(Task input)

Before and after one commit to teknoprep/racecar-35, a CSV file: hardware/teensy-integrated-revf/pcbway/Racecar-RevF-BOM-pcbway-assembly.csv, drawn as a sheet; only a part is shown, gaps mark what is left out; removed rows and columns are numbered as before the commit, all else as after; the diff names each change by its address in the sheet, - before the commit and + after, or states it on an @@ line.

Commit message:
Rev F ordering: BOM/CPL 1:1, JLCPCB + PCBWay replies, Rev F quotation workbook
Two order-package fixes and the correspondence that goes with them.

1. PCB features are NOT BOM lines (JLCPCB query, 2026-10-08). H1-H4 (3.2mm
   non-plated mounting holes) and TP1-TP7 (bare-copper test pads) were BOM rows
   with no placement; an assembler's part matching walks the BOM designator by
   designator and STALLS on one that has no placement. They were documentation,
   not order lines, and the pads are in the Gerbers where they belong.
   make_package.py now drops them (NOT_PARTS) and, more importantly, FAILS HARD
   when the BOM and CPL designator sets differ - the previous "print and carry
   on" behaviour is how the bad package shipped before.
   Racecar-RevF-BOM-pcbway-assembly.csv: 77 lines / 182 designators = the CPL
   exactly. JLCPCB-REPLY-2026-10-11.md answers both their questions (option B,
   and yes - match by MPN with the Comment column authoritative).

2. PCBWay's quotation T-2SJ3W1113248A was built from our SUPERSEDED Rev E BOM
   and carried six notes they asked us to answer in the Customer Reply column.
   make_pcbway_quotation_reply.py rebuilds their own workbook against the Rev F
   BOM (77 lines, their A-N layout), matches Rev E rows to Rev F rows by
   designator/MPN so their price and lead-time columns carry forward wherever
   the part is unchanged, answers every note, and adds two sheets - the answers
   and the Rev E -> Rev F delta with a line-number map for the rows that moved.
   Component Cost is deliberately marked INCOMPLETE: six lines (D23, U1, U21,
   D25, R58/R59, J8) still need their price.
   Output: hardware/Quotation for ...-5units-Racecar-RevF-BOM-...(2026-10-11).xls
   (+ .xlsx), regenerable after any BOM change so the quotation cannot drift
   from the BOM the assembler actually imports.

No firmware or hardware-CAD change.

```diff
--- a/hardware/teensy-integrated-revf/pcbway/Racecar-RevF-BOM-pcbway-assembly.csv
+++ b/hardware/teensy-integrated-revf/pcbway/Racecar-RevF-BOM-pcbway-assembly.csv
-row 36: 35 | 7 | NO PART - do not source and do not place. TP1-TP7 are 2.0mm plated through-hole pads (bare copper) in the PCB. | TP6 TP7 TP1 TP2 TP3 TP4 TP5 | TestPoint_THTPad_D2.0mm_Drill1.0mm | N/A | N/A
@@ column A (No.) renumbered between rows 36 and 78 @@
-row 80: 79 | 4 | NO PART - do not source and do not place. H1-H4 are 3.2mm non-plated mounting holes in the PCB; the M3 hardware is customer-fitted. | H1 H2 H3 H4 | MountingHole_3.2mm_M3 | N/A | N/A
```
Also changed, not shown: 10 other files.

(End Task input)

■ **Exercise prompt**: Reproduce the entries exactly. Every word has to stay the same.

■ **Written solution**:
Before and after one commit to teknoprep/racecar-35, a CSV file: hardware/teensy-integrated-revf/pcbway/Racecar-RevF-BOM-pcbway-assembly.csv, drawn as a sheet; only a part is shown, gaps mark what is left out; removed rows and columns are numbered as before the commit, all else as after; the diff names each change by its address in the sheet, - before the commit and + after, or states it on an @@ line.

Commit message:
Rev F ordering: BOM/CPL 1:1, JLCPCB + PCBWay replies, Rev F quotation workbook
Two order-package fixes and the correspondence that goes with them.

1. PCB features are NOT BOM lines (JLCPCB query, 2026-10-08). H1-H4 (3.2mm
   non-plated mounting holes) and TP1-TP7 (bare-copper test pads) were BOM rows
   with no placement; an assembler's part matching walks the BOM designator by
   designator and STALLS on one that has no placement. They were documentation,
   not order lines, and the pads are in the Gerbers where they belong.
   make_package.py now drops them (NOT_PARTS) and, more importantly, FAILS HARD
   when the BOM and CPL designator sets differ - the previous "print and carry
   on" behaviour is how the bad package shipped before.
   Racecar-RevF-BOM-pcbway-assembly.csv: 77 lines / 182 designators = the CPL
   exactly. JLCPCB-REPLY-2026-10-11.md answers both their questions (option B,
   and yes - match by MPN with the Comment column authoritative).

2. PCBWay's quotation T-2SJ3W1113248A was built from our SUPERSEDED Rev E BOM
   and carried six notes they asked us to answer in the Customer Reply column.
   make_pcbway_quotation_reply.py rebuilds their own workbook against the Rev F
   BOM (77 lines, their A-N layout), matches Rev E rows to Rev F rows by
   designator/MPN so their price and lead-time columns carry forward wherever
   the part is unchanged, answers every note, and adds two sheets - the answers
   and the Rev E -> Rev F delta with a line-number map for the rows that moved.
   Component Cost is deliberately marked INCOMPLETE: six lines (D23, U1, U21,
   D25, R58/R59, J8) still need their price.
   Output: hardware/Quotation for ...-5units-Racecar-RevF-BOM-...(2026-10-11).xls
   (+ .xlsx), regenerable after any BOM change so the quotation cannot drift
   from the BOM the assembler actually imports.

No firmware or hardware-CAD change.

```diff
--- a/hardware/teensy-integrated-revf/pcbway/Racecar-RevF-BOM-pcbway-assembly.csv
+++ b/hardware/teensy-integrated-revf/pcbway/Racecar-RevF-BOM-pcbway-assembly.csv
-row 36: 35 | 7 | NO PART - do not source and do not place. TP1-TP7 are 2.0mm plated through-hole pads (bare copper) in the PCB. | TP6 TP7 TP1 TP2 TP3 TP4 TP5 | TestPoint_THTPad_D2.0mm_Drill1.0mm | N/A | N/A
@@ column A (No.) renumbered between rows 36 and 78 @@
-row 80: 79 | 4 | NO PART - do not source and do not place. H1-H4 are 3.2mm non-plated mounting holes in the PCB; the M3 hardware is customer-fitted. | H1 H2 H3 H4 | MountingHole_3.2mm_M3 | N/A | N/A
```
Also changed, not shown: 10 other files.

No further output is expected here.